By Jim Newton firstname.lastname@example.org | @JimNewton5 October 1, 2013 11:12AM
The sign for The Grove at the Lake Living & Rehabilitation Center, 2534 Elim Ave., Zion. | Submitted photo
Updated: November 3, 2013 6:15AM
The Grove at the Lake Living & Rehabilitation Center in Zion is looking for a new administrator in the wake of allegations of neglect and possible abuse at the facility.
Also, the Illinois Department of Public Health has completed an investigation into complaints of improper care at the Grove, but is waiting to make its conclusions public until officials have had a dialogue with management of the Grove concerning the investigation’s final report, according to spokeswoman Melanie Arnold.
A job posted Monday on indeed.com, an Internet employment posting and search service, said the Grove is looking for an energetic nursing home administrator “with turnaround experience” to manage and operate the 230-bed skilled care facility.
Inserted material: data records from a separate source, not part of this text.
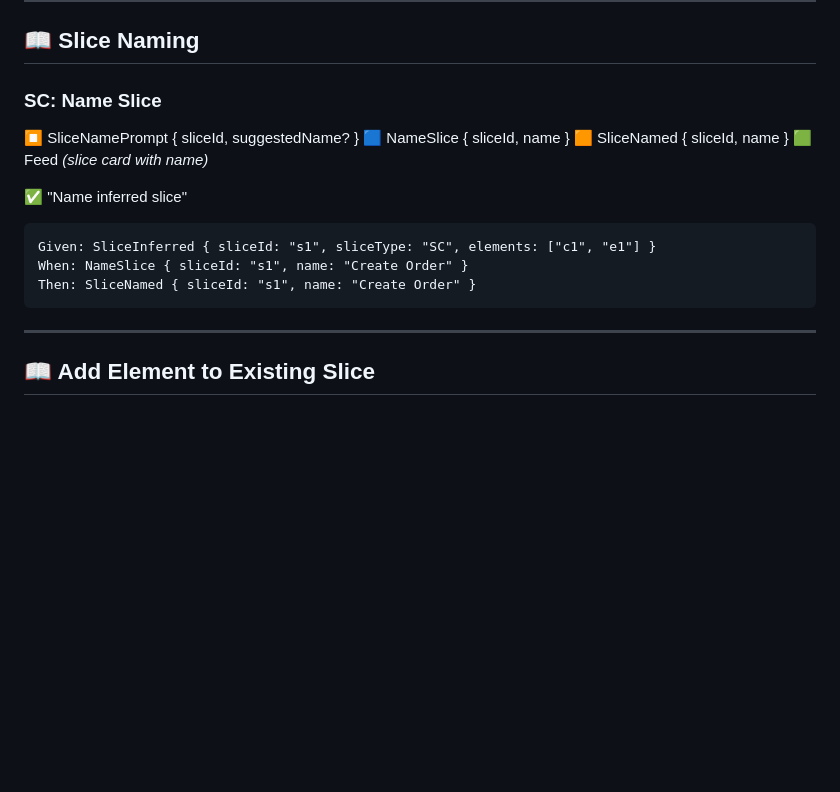
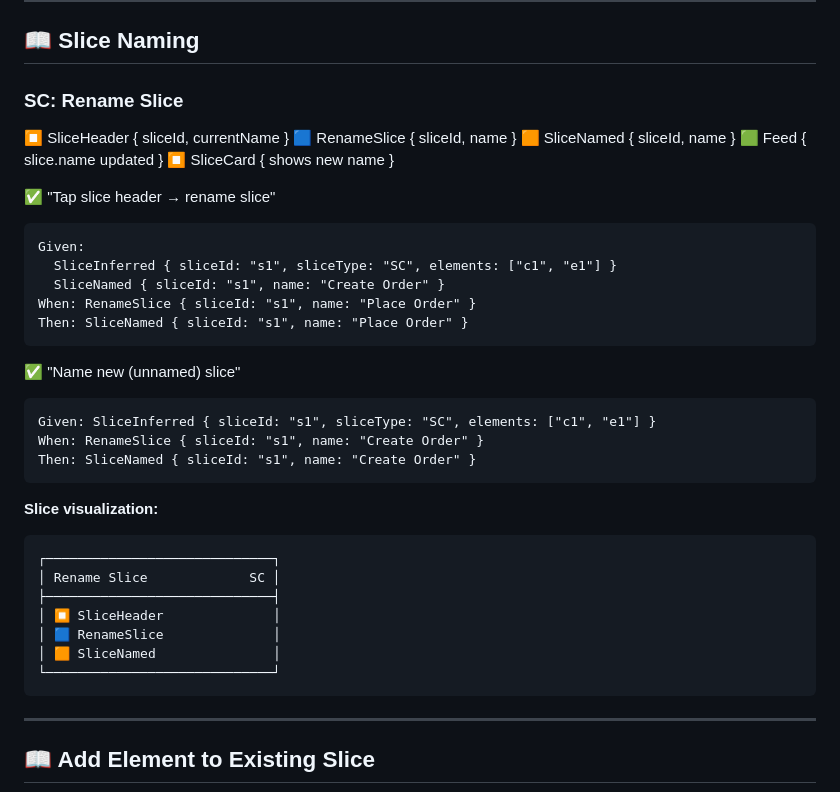
Before and after one commit to itsybit-agent/eventpad-mockup, a Markdown page: EVENT_MODEL.md, the part around the change. Drawn GitHub-style; blank space fills up the shorter version.

Commit message:
EVENT_MODEL: Add SC: Rename Slice feature slice
Dogfooding - model our own feature as a vertical slice:
⏹️ SliceHeader → 🟦 RenameSlice → 🟧 SliceNamed → 🟩 Feed

````diff
--- a/EVENT_MODEL.md
+++ b/EVENT_MODEL.md
@@ -222,17 +222,38 @@ Then:
 
 ## 📖 Slice Naming
 
-### SC: Name Slice
-⏹️ SliceNamePrompt { sliceId, suggestedName? }
-🟦 NameSlice { sliceId, name }
+### SC: Rename Slice
+⏹️ SliceHeader { sliceId, currentName }
+🟦 RenameSlice { sliceId, name }
 🟧 SliceNamed { sliceId, name }
-🟩 Feed *(slice card with name)*
+🟩 Feed { slice.name updated }
+⏹️ SliceCard { shows new name }
 
-✅ "Name inferred slice"
+✅ "Tap slice header → rename slice"
+```
+Given:
+  SliceInferred { sliceId: "s1", sliceType: "SC", elements: ["c1", "e1"] }
+  SliceNamed { sliceId: "s1", name: "Create Order" }
+When: RenameSlice { sliceId: "s1", name: "Place Order" }
+Then: SliceNamed { sliceId: "s1", name: "Place Order" }
+```
+
+✅ "Name new (unnamed) slice"
 ```
 Given: SliceInferred { sliceId: "s1", sliceType: "SC", elements: ["c1", "e1"] }
-When: NameSlice { sliceId: "s1", name: "Create Order" }
+When: RenameSlice { sliceId: "s1", name: "Create Order" }
 Then: SliceNamed { sliceId: "s1", name: "Create Order" }
+```
+
+**Slice visualization:**
+```
+┌─────────────────────────────┐
+│ Rename Slice             SC │
+├─────────────────────────────┤
+│ ⏹️ SliceHeader              │
+│ 🟦 RenameSlice              │
+│ 🟧 SliceNamed               │
+└─────────────────────────────┘
 ```
 
 ---
````
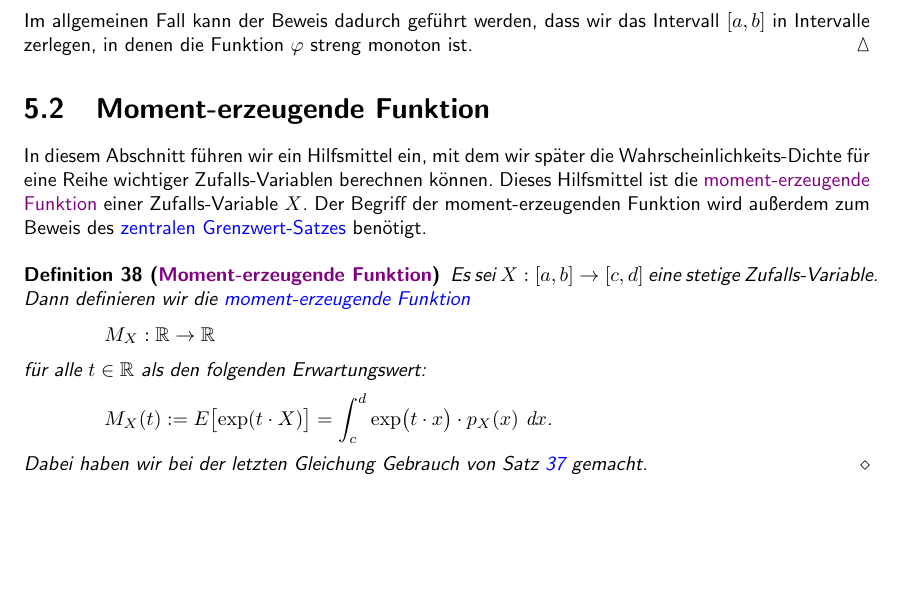
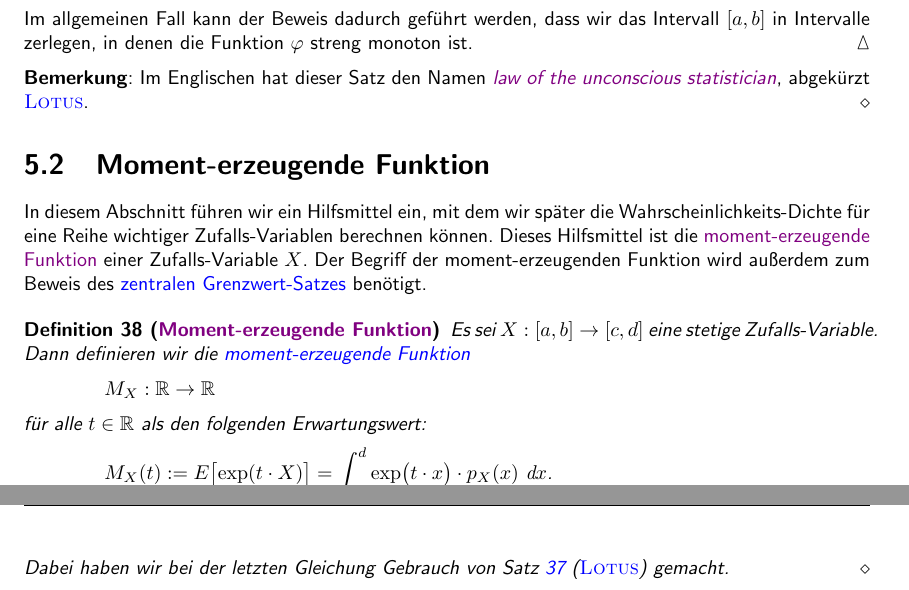
Before and after one commit to karlstroetmann/Statistik, a LaTeX document (Skript/statistik.tex, which reads Skript/stetig.tex): part of page 86 of 115 before the commit and two parts of pages 86 and 87 of 115 after it, the two joined at a grey line, cut so that both start at the same text, the shorter picture padded with empty space. Compiled offline with pdfLaTeX; the source files are stored in an older character set and shown here as Unicode.

Commit message:
Lotus added

```diff
--- a/Skript/stetig.tex
+++ b/Skript/stetig.tex
@@ -622,6 +622,12 @@ dass wir das Intervall $[a,b]$ in Intervalle zerlegen, in denen die Funktion
 $\varphi$ streng monoton ist.
 \qeds
 
+\remark
+Im Englischen hat dieser Satz den Namen
+\href{https://en.wikipedia.org/wiki/Law_of_the_unconscious_statistician}{\emph{law of the unconscious statistician}},
+abgekürzt \blue{\textsc{Lotus}}.
+\eoxs
+
 \section{Moment-erzeugende Funktion}
 In diesem Abschnitt führen wir ein Hilfsmittel ein, mit dem wir später die Wahrscheinlichkeits-Dichte für eine
 Reihe wichtiger Zufalls-Variablen berechnen können.  Dieses Hilfsmittel ist die
@@ -641,7 +647,7 @@ für alle $t \in \mathbb{R}$ als den folgenden Erwartungswert:
 \hspace*{1.3cm}
 $\ds M_X(t) := E\bigl[\exp(t \cdot X)\bigr] = \int_c^d \exp\bigl(t\cdot x\bigr) \cdot p_X(x)\, \dx x$.
 \\[0.2cm]
-Dabei haben wir bei der letzten Gleichung Gebrauch von Satz \ref{satz:vartranserw} gemacht.
+Dabei haben wir bei der letzten Gleichung Gebrauch von Satz \ref{satz:vartranserw} (\blue{\textsc{Lotus}}) gemacht.
 \eoxs
 \end{Definition}
 
```
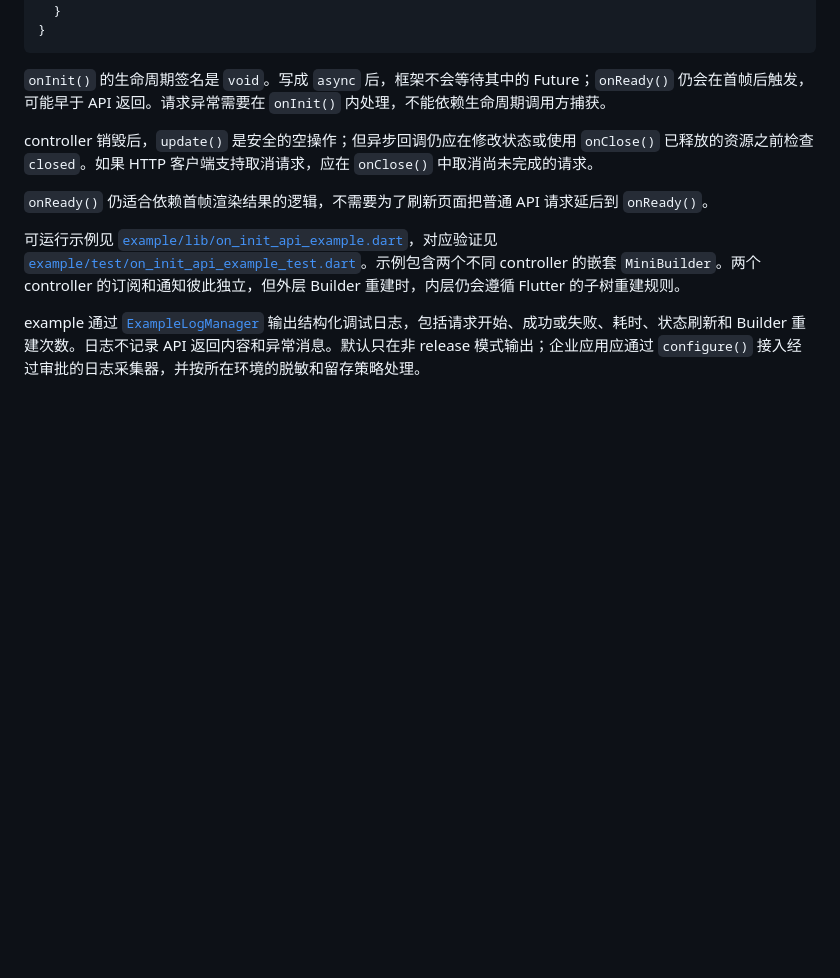
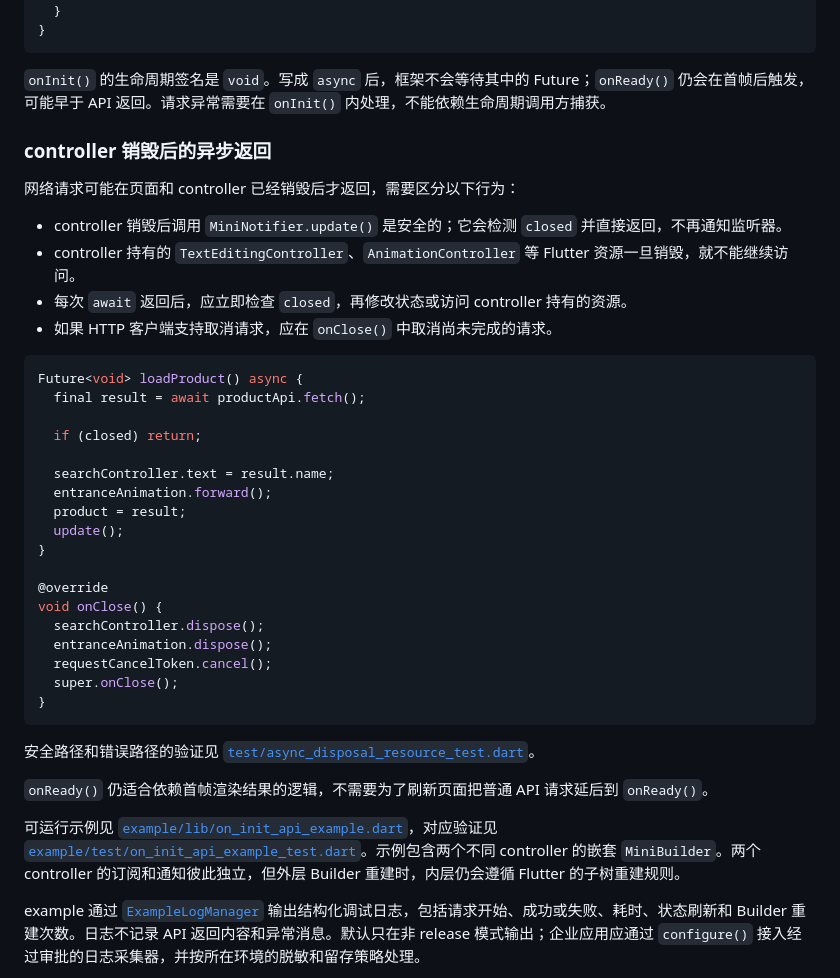
Before and after one commit to xiehanff/mini_builder, a Markdown page: README_zh.md, the part around the change. Rendered like a GitHub page; blank space fills up the shorter version.

Commit message:
docs: explain disposed async resource access in Chinese

````diff
--- a/README_zh.md
+++ b/README_zh.md
@@ -460,7 +460,37 @@ class OrderController extends MiniNotifier {
 
 `onInit()` 的生命周期签名是 `void`。写成 `async` 后，框架不会等待其中的 Future；`onReady()` 仍会在首帧后触发，可能早于 API 返回。请求异常需要在 `onInit()` 内处理，不能依赖生命周期调用方捕获。
 
-controller 销毁后，`update()` 是安全的空操作；但异步回调仍应在修改状态或使用 `onClose()` 已释放的资源之前检查 `closed`。如果 HTTP 客户端支持取消请求，应在 `onClose()` 中取消尚未完成的请求。
+### controller 销毁后的异步返回
+
+网络请求可能在页面和 controller 已经销毁后才返回，需要区分以下行为：
+
+- controller 销毁后调用 `MiniNotifier.update()` 是安全的；它会检测 `closed` 并直接返回，不再通知监听器。
+- controller 持有的 `TextEditingController`、`AnimationController` 等 Flutter 资源一旦销毁，就不能继续访问。
+- 每次 `await` 返回后，应立即检查 `closed`，再修改状态或访问 controller 持有的资源。
+- 如果 HTTP 客户端支持取消请求，应在 `onClose()` 中取消尚未完成的请求。
+
+```dart
+Future<void> loadProduct() async {
+  final result = await productApi.fetch();
+
+  if (closed) return;
+
+  searchController.text = result.name;
+  entranceAnimation.forward();
+  product = result;
+  update();
+}
+
+@override
+void onClose() {
+  searchController.dispose();
+  entranceAnimation.dispose();
+  requestCancelToken.cancel();
+  super.onClose();
+}
+```
+
+安全路径和错误路径的验证见 [`test/async_disposal_resource_test.dart`](test/async_disposal_resource_test.dart)。
 
 `onReady()` 仍适合依赖首帧渲染结果的逻辑，不需要为了刷新页面把普通 API 请求延后到 `onReady()`。
 
````
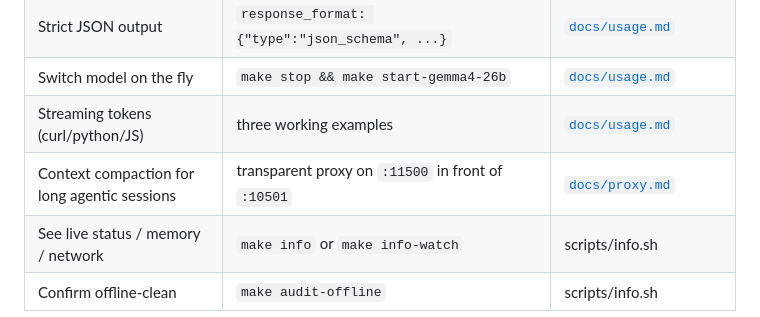
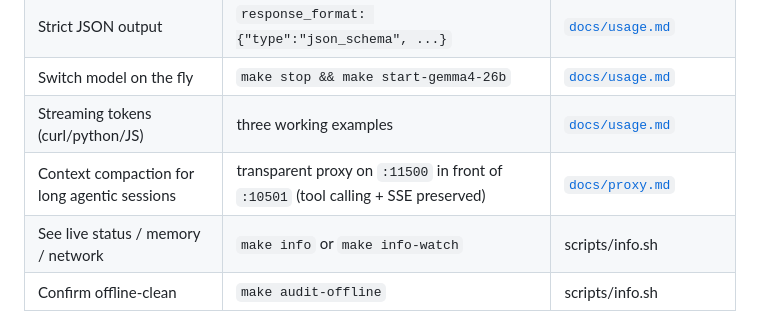
Before and after one commit to hackur/qwen36-local-llamacpp-turboquant, a Markdown page: README.md, the part around the change. GitHub-like rendering.

```diff
--- a/README.md
+++ b/README.md
@@ -55,7 +55,7 @@ Or double-click **`Qwen-Offline.command`** in Finder — starts the server and p
 | Strict JSON output | `response_format: {"type":"json_schema", ...}` | [`docs/usage.md`](docs/usage.md#json--structured-output) |
 | Switch model on the fly | `make stop && make start-gemma4-26b` | [`docs/usage.md`](docs/usage.md#switching-models-live-stop-and-swap) |
 | Streaming tokens (curl/python/JS) | three working examples | [`docs/usage.md`](docs/usage.md#streaming-chat--three-languages) |
-| Context compaction for long agentic sessions | transparent proxy on `:11500` in front of `:10501` | [`docs/proxy.md`](docs/proxy.md) |
+| Context compaction for long agentic sessions | transparent proxy on `:11500` in front of `:10501` (tool calling + SSE preserved) | [`docs/proxy.md`](docs/proxy.md) |
 | See live status / memory / network | `make info` or `make info-watch` | scripts/info.sh |
 | Confirm offline-clean | `make audit-offline` | scripts/info.sh |
 
```
Also changed, not shown: CHANGELOG.md (+10 -0 lines), docs/proxy.md (+45 -2 lines).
Arnold said the Department of Public Health has made no recommendations or demands with regard to the administrator position.
Jim Kouzious, regional director of operations for Legacy Healthcare, which runs the Grove, commented on the job posting through a prepared statement.
“We are looking to add an executive director position at the Grove at the Lake Living & Rehabilitation Center. We are always looking to enhance our talented team in order to provide the best care for our residents,” he said.
Several local families have come forward alleging cases of neglect or abuse at the Grove and the League of United Latin American Citizens (LULAC) became involved by starting up an informational campaign and picketing at the facility.
LULAC president Julie Contreras called the issue “a human services crisis.”
The first public complaints came from the family of 87-year-old Carmen Marrero. The family reported its complaints regarding Marrero’s treatment at the Grove to Zion police.
In August, Marrero’s daughter, Nancy Rivera, was informed her mother had an abscess in her mouth and was taken to the hospital with a black eye, bruising on her back and her jaw swollen due to being fractured in two places.
A surgeon told Rivera the injuries could not have resulted from an abscess, and were likely caused by a fall or other trauma.
Marrero had surgery to insert a plate in her jaw, and is now staying at another facility.
Contreras said several other families have contacted LULAC with concerns about family members at The Grove. One is the family of 52-year-old Roberta Christian, who has liver failure.
Christian’s sister, Genny Lowy of Winthrop Harbor, said Christian has had scabies mites five times since she moved into The Grove, and told family members she had been assaulted at the facility. Christian’s family also made a report with Zion police.
Some of the families have contacted attorneys who have requested their clients medical record from the Grove.
Zion police did not return a call Monday regarding their investigation into the reports.